Sweetbreads can be a hard sell, and I get it, but in the scheme of organ cookery, sweetbreads are one of the most, if not the most approachable, next to tongue, in my mind, especially if you consider “gamey-ness” the biggest factor that turns people off. Neither sweetbreads or tongue have the bloody taste of iron most people tend to associate with offal as you would in liver, kidneys, spleen or even heart. For me, strong taste is just not part of the equation here, but golden brown, crisp, juicy, mild and creamy are, that is, as long as those sweetbreads were treated well, and were super fresh.
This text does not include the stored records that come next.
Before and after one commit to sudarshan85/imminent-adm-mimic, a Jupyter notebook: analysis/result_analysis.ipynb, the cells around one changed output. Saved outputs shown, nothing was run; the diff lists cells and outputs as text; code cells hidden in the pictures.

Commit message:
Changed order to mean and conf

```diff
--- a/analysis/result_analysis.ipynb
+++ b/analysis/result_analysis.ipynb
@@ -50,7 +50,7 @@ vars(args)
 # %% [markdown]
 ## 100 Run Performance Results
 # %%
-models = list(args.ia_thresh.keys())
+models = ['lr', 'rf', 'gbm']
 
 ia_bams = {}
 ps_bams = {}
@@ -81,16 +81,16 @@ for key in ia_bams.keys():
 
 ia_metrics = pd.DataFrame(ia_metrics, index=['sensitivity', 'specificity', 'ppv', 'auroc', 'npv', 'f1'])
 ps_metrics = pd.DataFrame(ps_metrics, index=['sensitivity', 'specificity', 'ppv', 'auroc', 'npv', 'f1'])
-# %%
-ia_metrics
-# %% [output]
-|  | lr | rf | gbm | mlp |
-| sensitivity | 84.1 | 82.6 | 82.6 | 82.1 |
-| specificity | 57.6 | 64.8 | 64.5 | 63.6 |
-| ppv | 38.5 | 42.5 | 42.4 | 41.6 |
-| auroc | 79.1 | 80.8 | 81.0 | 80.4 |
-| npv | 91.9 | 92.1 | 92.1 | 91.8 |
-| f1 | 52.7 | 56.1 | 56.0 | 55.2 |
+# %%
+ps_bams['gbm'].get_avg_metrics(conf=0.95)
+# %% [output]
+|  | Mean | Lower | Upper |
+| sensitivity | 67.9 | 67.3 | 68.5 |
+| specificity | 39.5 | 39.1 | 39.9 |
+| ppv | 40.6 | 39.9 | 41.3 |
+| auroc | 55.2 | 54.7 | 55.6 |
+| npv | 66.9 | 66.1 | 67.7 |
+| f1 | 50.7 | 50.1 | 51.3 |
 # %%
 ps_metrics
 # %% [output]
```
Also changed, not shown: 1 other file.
Besides being perishable, another hurdle is that they can be tough to find, but sweetbreads freeze well, and are available to the public more and more, and some butchers can order them for you if you ask in advance. As far as lamb sweetbreads, Shepherd Song (the farm I work closely with, and who provided the ones I cooked here-full disclosure), carries them by request, and I know Lowry Hill Meats does too.
I kept it super simple and traditional here, a little brown butter, some lemon, a little something green in the form of wilted butter lettuce, and, the nasturtium capers. The capers take some time to collect, and you’ll need a decent sized plant to get enough seed pods to enjoy, but you can do the same process with alot of unripe buds and seed pods, just put them in 5% brine and let them do their thing in the fridge for a month. Unsure of fermenting flower buds and seed pods? I have a tutorial over on this post.
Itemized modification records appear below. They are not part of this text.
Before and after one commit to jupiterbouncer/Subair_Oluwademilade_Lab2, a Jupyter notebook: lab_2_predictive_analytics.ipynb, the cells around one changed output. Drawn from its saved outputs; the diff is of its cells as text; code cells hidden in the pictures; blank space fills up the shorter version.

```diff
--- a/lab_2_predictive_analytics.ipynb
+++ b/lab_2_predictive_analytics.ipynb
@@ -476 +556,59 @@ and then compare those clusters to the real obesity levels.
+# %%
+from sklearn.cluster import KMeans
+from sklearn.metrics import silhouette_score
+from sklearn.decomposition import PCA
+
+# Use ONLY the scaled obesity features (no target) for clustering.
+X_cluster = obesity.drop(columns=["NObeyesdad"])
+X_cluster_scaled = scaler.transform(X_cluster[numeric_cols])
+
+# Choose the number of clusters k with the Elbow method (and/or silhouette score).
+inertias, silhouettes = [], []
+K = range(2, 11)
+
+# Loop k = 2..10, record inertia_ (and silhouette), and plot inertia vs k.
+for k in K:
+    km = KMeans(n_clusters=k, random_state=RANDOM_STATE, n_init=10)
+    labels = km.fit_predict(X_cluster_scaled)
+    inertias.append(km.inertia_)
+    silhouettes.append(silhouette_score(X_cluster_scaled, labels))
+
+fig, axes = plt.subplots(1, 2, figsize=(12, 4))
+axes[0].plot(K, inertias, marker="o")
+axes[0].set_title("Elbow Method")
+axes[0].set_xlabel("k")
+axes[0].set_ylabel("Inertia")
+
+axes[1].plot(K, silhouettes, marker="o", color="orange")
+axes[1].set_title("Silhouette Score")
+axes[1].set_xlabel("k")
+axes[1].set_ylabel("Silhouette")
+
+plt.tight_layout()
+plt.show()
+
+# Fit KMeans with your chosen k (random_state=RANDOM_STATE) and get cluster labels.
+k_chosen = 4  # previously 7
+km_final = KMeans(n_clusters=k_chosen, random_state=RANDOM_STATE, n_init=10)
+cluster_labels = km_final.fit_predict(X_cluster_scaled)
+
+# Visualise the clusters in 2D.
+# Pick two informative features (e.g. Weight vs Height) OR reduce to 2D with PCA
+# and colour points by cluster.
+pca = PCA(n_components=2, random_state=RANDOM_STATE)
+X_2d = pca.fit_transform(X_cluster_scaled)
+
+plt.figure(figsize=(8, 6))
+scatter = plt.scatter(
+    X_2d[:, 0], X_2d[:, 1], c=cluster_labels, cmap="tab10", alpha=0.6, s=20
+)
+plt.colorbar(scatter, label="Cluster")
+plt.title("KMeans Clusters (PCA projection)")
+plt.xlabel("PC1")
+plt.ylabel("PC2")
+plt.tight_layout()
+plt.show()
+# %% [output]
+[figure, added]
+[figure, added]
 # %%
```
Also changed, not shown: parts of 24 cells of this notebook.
Any capers are fine here, and If you don’t have access to nasturtiums, elderberries, milkweed, small Allium scapes, and of course, regular non-parielle capers from the jar are just fine too. As far a the vegetal portion of the dish, lettuce was just what I had, look for any green, sweet partner for sweetbreads: peas, favas, green chickpeas, asparagus, green beans, or a blend of some would all be great.
Lamb Sweetbreads with Brown Butter and Fermented Nasturtium Caper
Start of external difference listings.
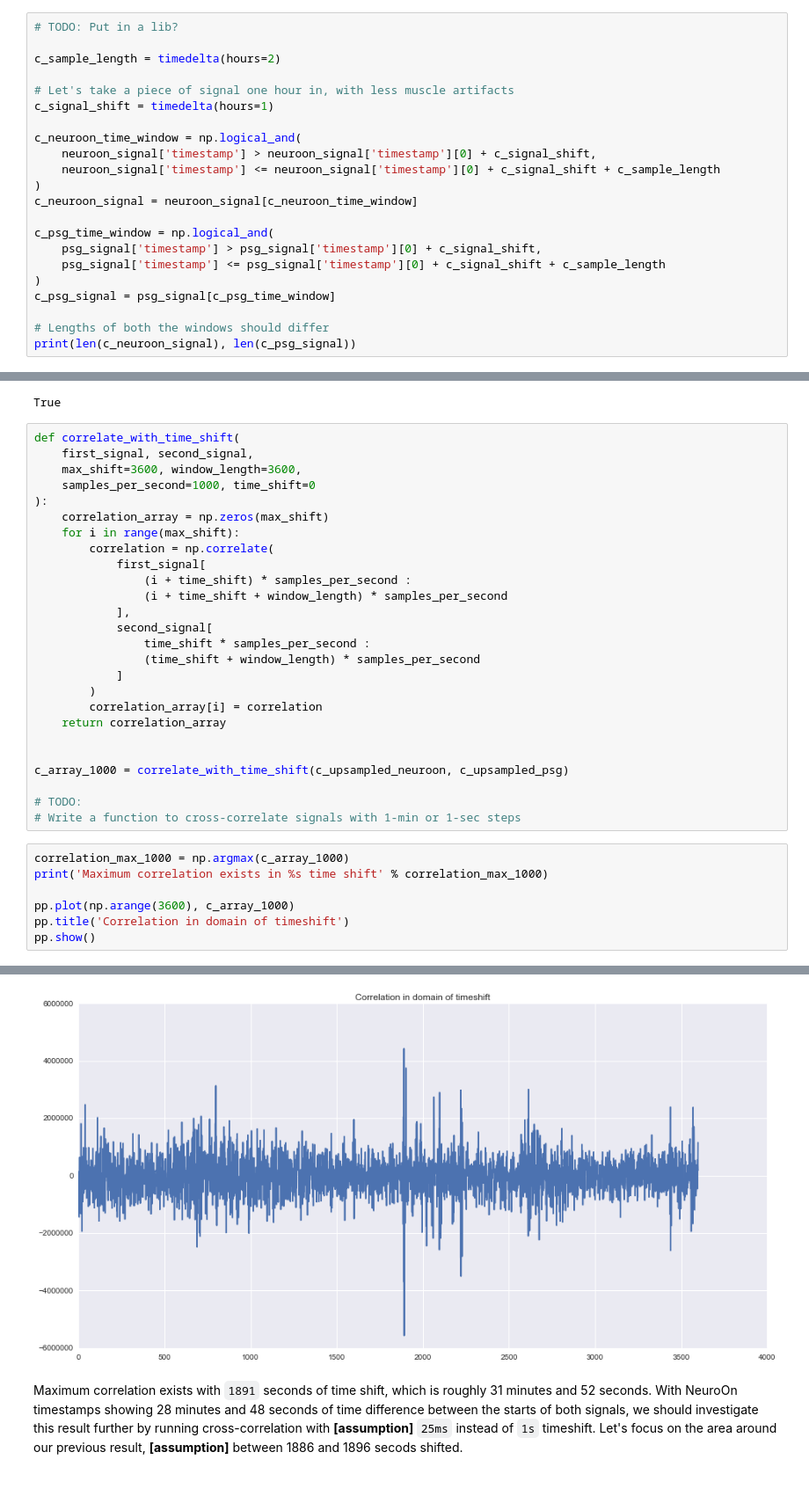
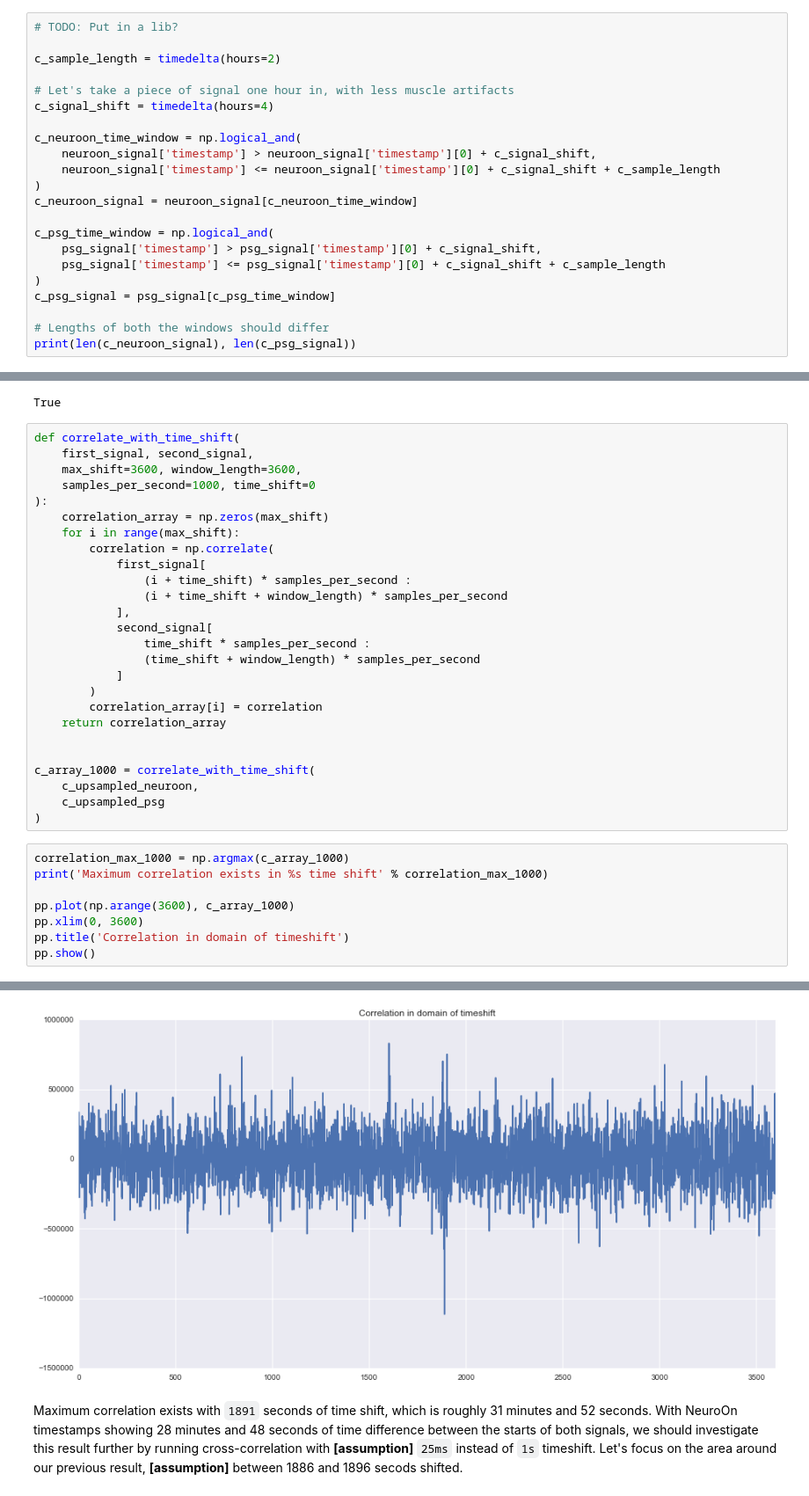
Before and after one commit to pawelngei/neuroon-notebook, a Jupyter notebook: NeuroOn.ipynb, the cells around one changed output, grey strips where cells are left out. Shown: that part at 88% size. Drawn from its saved outputs; the diff is of its cells as text.

Commit message:
comparison of 4 cross-correlation charts

```diff
--- a/NeuroOn.ipynb
+++ b/NeuroOn.ipynb
@@ -173,7 +177,7 @@ https://stats.stackexchange.com/questions/16121/for-two-offset-sampled-data-seri
 c_sample_length = timedelta(hours=2)
 
 # Let's take a piece of signal one hour in, with less muscle artifacts
-c_signal_shift = timedelta(hours=1)
+c_signal_shift = timedelta(hours=4)
 
 c_neuroon_time_window = np.logical_and(
     neuroon_signal['timestamp'] > neuroon_signal['timestamp'][0] + c_signal_shift,
@@ -224,15 +228,16 @@ def correlate_with_time_shift(
     return correlation_array
 
 
-c_array_1000 = correlate_with_time_shift(c_upsampled_neuroon, c_upsampled_psg)
-
-# TODO:
-# Write a function to cross-correlate signals with 1-min or 1-sec steps
+c_array_1000 = correlate_with_time_shift(
+    c_upsampled_neuroon,
+    c_upsampled_psg
+)
 # %%
 correlation_max_1000 = np.argmax(c_array_1000)
 print('Maximum correlation exists in %s time shift' % correlation_max_1000)
 
 pp.plot(np.arange(3600), c_array_1000)
+pp.xlim(0, 3600)
 pp.title('Correlation in domain of timeshift')
 pp.show()
 # %% [output]
@@ -240,4 +245,4 @@ Maximum correlation exists in 1891 time shift
-[figure, old version]
+[figure, new version]
 # %% [markdown]
 Maximum correlation exists with `1891` seconds of time shift, which is roughly 31 minutes and 52 seconds. With NeuroOn timestamps showing 28 minutes and 48 seconds of time difference between the starts of both signals, we should investigate this result further by running cross-correlation with **[assumption]** `25ms` instead of `1s` timeshift. Let's focus on the area around our previous result, **[assumption]** between 1886 and 1896 secods shifted.
 # %%
```
Also changed, not shown: parts of 10 cells of this notebook, 1 other file.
- 6 ounces fresh or frozen lamb sweetbreads
- Milk or water lightly salted, enough to cover the sweetbreads
- Kosher salt and fresh ground black pepper
- 1 tablespoon fermented nasturtium capers recipe here
- Juice of 1/2 a lemon
- 4 oz unsalted butter
- 1 head of fresh butter lettuce washed and dried if needed
- Sliced green onions or chives to garnish
- All purpose flour for dredging
- Beaten egg for dredging
- Prepare the sweetbreads by soaking them in milk overnight in the fridge (optional but reccomended) The next day, bring a pot of salted water to a simmer large enough to hold the sweetbreads and simmer them for 10 minutes. Remove the sweetbreads to a bowl of ice water to cool, then transfer to a cutting board and carefully remove any sinew and membranes with a sharp paring knife, trying as hard as you can to keep them as whole as possible.
- From here you can cook and serve the sweetbreads, or hold them for up to two days. To serve, heat the butter in a pan on low and allow it to brown, meanwhile, dip the sweetbreads in flour-egg-flour, then fry in the butter on each side until golden and crisp. Watch carefully so the butter browns and smells nutty, but doesn't burn.
- Arrange a few leaves of lettuce on two plates, then divide the sweetbreads evenly between them. Deglaze the pan with the wine, cook for a minute or so, then add the lemon and capers, stir, turn off the heat, season with a pinch of salt and pepper and drizzle the sauce over the sweetbreads and lettuce. Scatter the green onions or chives over the top and serve immediately.